People walk along the beach in front of a home owned by Mitt Romney, and his wife Ann on Friday, Oct. 11, 2013, in La Jolla, Calif.
People walk along the beach in front of a home owned by Mitt Romney, and his wife Ann on Friday, Oct. 11, 2013, in La Jolla, Calif. Romney has sold the oceanfront mansion — of car elevator fame — for a whopping $23.5 million.
Gregory Bull, Associated Press

Utah Sen. Mitt Romney has sold his oceanfront mansion — of car elevator fame — in La Jolla, California, for a whopping $23.5 million.

The La Jolla Light reported that Romney, a one-time Republican presidential nominee, completed the sale June 30, according to the San Diego County recorder’s office.

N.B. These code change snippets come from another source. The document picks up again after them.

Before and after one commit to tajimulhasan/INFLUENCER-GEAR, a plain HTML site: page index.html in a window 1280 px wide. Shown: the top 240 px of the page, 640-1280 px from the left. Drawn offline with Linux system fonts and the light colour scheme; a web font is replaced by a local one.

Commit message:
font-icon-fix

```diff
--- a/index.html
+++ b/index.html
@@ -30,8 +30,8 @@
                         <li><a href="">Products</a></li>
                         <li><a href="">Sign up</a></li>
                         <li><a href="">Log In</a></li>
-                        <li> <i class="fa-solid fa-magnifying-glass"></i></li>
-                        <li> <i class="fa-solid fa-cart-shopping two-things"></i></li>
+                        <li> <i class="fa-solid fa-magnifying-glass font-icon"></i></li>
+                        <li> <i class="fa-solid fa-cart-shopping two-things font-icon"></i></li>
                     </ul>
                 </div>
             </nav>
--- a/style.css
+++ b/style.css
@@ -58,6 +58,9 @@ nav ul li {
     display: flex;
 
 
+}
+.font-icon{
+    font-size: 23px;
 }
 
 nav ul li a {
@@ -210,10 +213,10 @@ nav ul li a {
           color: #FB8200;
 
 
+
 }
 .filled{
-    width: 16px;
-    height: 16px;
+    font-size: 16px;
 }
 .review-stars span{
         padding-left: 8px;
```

Romney and his wife, Ann, bought the property, including a 3,000-square-foot home in 2008 for $12 million. They tore down the house to build an 8,150-square-foot mansion with five bedrooms, six bathrooms and 65 feet of ocean frontage. Romney’s campaign in 2012 said the car elevator was necessary to create a four-car garage to accommodate his many children and grandchildren.

In the 2012 presidential election, the car elevator came under attack by the Barack Obama campaign and its surrogates looking to paint Romney as a megamillionaire out of touch with the concerns of ordinary Americans.

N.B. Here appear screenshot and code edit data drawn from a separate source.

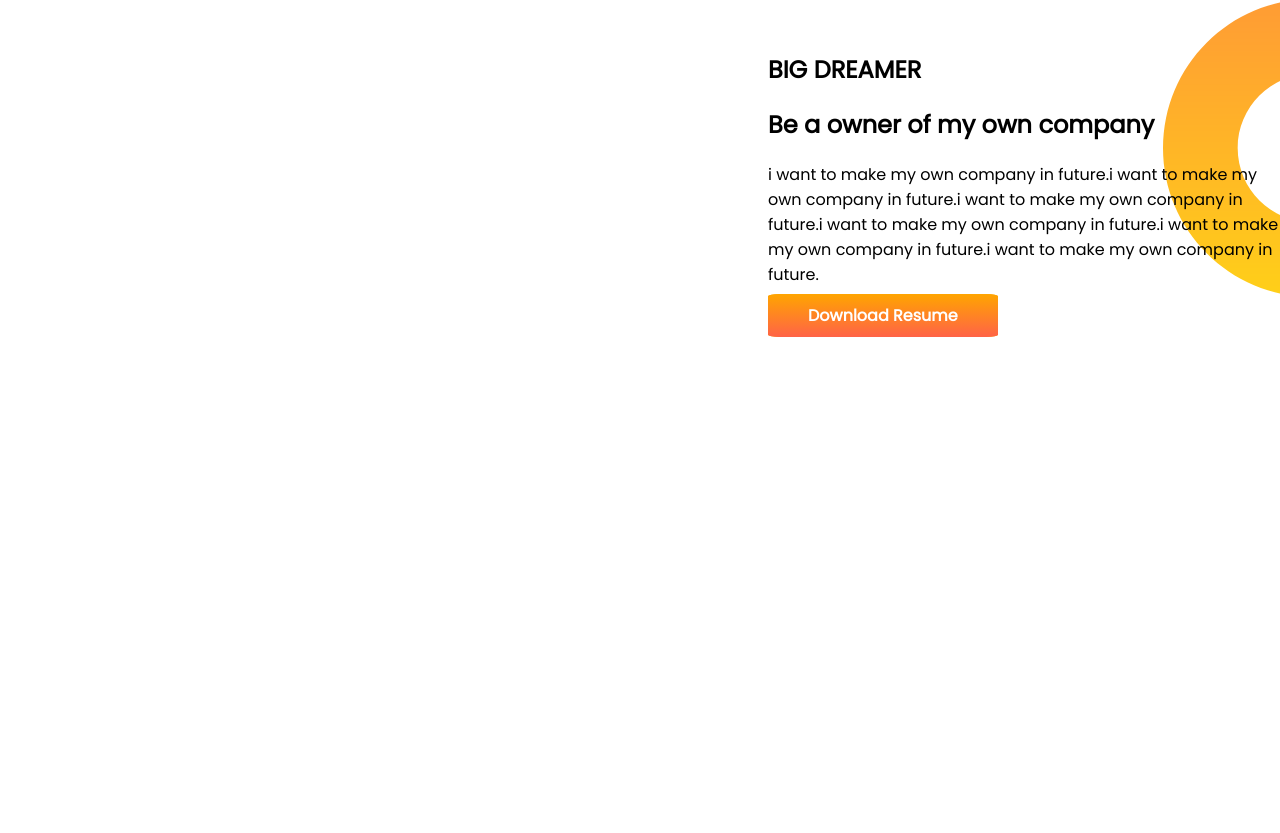
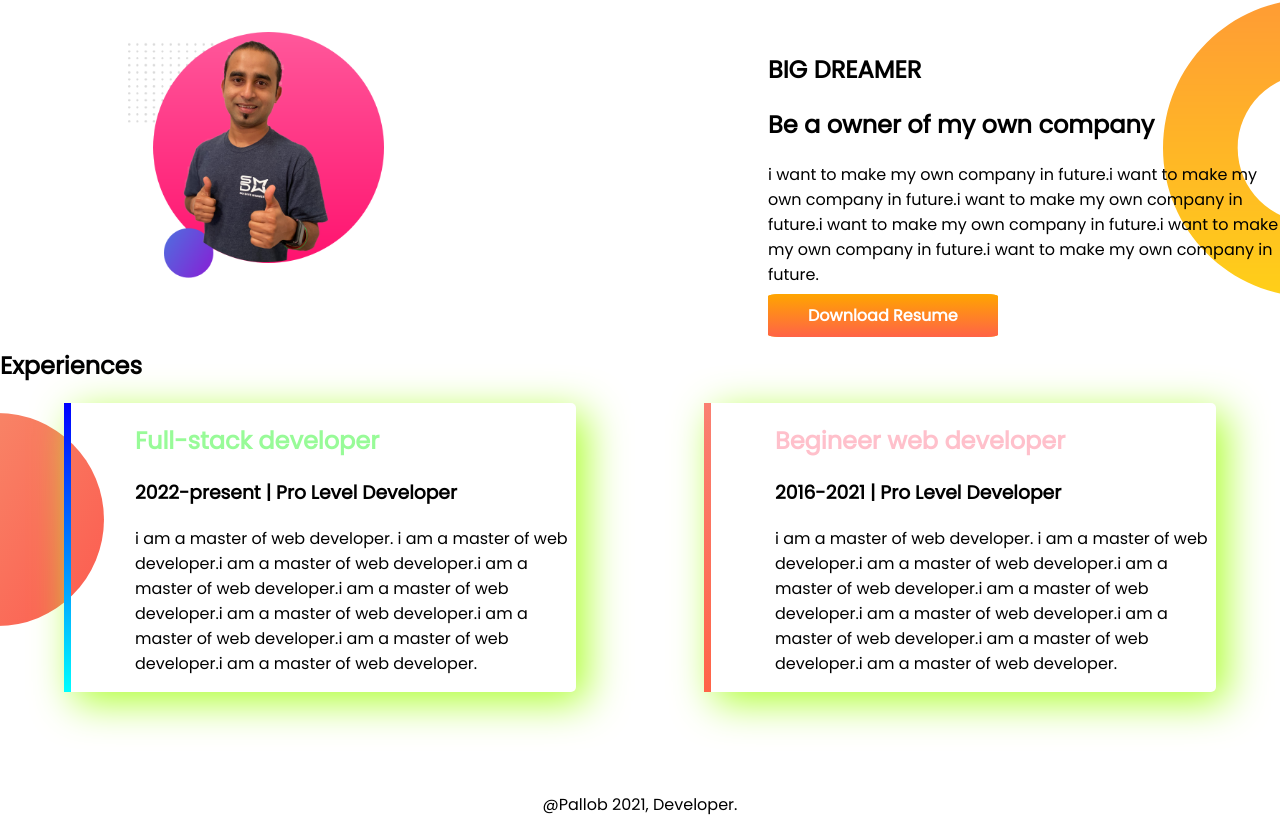
Before and after one commit to mdmahmudunnabi/developer-portfolio, a plain HTML site: page index.html in a window 1280 px wide. Shown: the part 480-1313 px from the top of the page. Before the commit the page ends 817 px from the top, so only its background shows below. Drawn offline with Linux system fonts and the light colour scheme.

Commit message:
full code

```diff
--- a/index.html
+++ b/index.html
@@ -13,7 +13,7 @@
 </head>
 
 <body>
-    <section class="top-banner">
+    <section class="top-banner flexible-container">
         <div class="half-width">
             <h1>Welcome to</h1>
             <h1><span class=name-color>Mahmudun Nabi Pallob's</span> World</h1>
@@ -31,7 +31,7 @@
             <img src="Nabi.png" alt="">
         </div>
     </section>
-    <section class="dream-big">
+    <section class="dream-big flexible-container">
         <div class="half-width">
             <img src="images/jhankar2.png" alt="">
         </div>
@@ -43,9 +43,33 @@
                 to make my own company in future.</p>
             <a class="link-button" target="_blank">Download Resume</a>
         </div>
-
     </section>
 
+
+    <section class="experience-area">
+        <h1>Experiences</h1>
+        <div class="flexible-container">
+            <div id="full-stuck" class="half-width-shadow">
+                <h2 class=name-color2>Full-stack developer</h2>
+                <h3> 2022-present | Pro Level Developer </h3>
+                <p>i am a master of web developer. i am a master of web developer.i am a master of web developer.i am a
+                    master
+                    of web developer.i am a master of web developer.i am a master of web developer.i am a master of web
+                    developer.i am a master of web developer.i am a master of web developer.</p>
+            </div>
+            <div id="web-developer" class="half-width-shadow">
+                <h2 class=name-color3>Begineer web developer</h2>
+                <h3> 2016-2021 | Pro Level Developer </h3>
+                <p>i am a master of web developer. i am a master of web developer.i am a master of web developer.i am a
+                    master
+                    of web developer.i am a master of web developer.i am a master of web developer.i am a master of web
+                    developer.i am a master of web developer.i am a master of web developer.</p>
+            </div>
+        </div>
+    </section>
+    <footer>
+        <p>@Pallob 2021, Developer.</p>
+    </footer>
 </body>
 
 </html>
--- a/style.css
+++ b/style.css
@@ -6,7 +6,7 @@ body{
     color: orange;
 }
 
-section{
+.flexible-container{
     display: flex;
 }
 
@@ -40,3 +40,47 @@ section{
     background-repeat: no-repeat;
     background-position: right;
 }
+
+.name-color2{
+    color: palegreen;
+}
+
+.name-color3{
+    color:pink
+}
+
+.half-width-shadow{
+    box-shadow: 10px 10px 40px greenyellow;
+    width: 40%;
+    margin-left: 5%;
+    margin-right: 5%;
+    padding-left: 5%;
+    border-radius: 5px;
+}
+
+.h2{
+    font-size: 40px;
+}
+
+.experience-area{
+    background-image: url(images/exp-bg.png) ;
+    background-repeat: no-repeat;
+    background-position: left;
+    margin-bottom: 100px;
+}
+
+#full-stuck{
+    border-image: linear-gradient(blue, cyan) ;
+    border-image-slice: 1;
+    border-left: 7px solid ;
+}
+
+#web-developer{
+    border-image: linear-gradient(salmon, tomato) ;
+    border-image-slice: 1;
+    border-left: 7px solid ;
+}
+
+footer p{
+    text-align: center;
+}
```
Also changed, not shown: images/exp-bg.png (added), images/jhankar.png (added), images/jhankar2.png (added), images/my-bg.png (added), images/my-bg2.png (added), images/top-banner.png (added).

Former Michigan Gov. Jennifer Granholm sharply criticized Romney at the time over his opposition to the auto industry bailout and his personal wealth, saying that in his world “the cars get the elevator, the workers get the shaft.”

The sale price of Romney’s house made it the fifth-most expensive home sale in San Diego County and the third-most expensive for La Jolla, according to the La Jolla Light. Romney revealed the sale in late June during a virtual discussion on infrastructure sponsored by the Salt Lake Chamber.

The Romneys sold the house to William and Marisa Rastetter. Rastetter, a scientist, entrepreneur and venture capitalist, is the chairman of Neurocrine Biosciences.

Romney considered selling the house near the end of its reconstruction. Several neighbors and conservationists opposed the project, saying the design was out of place for La Jolla.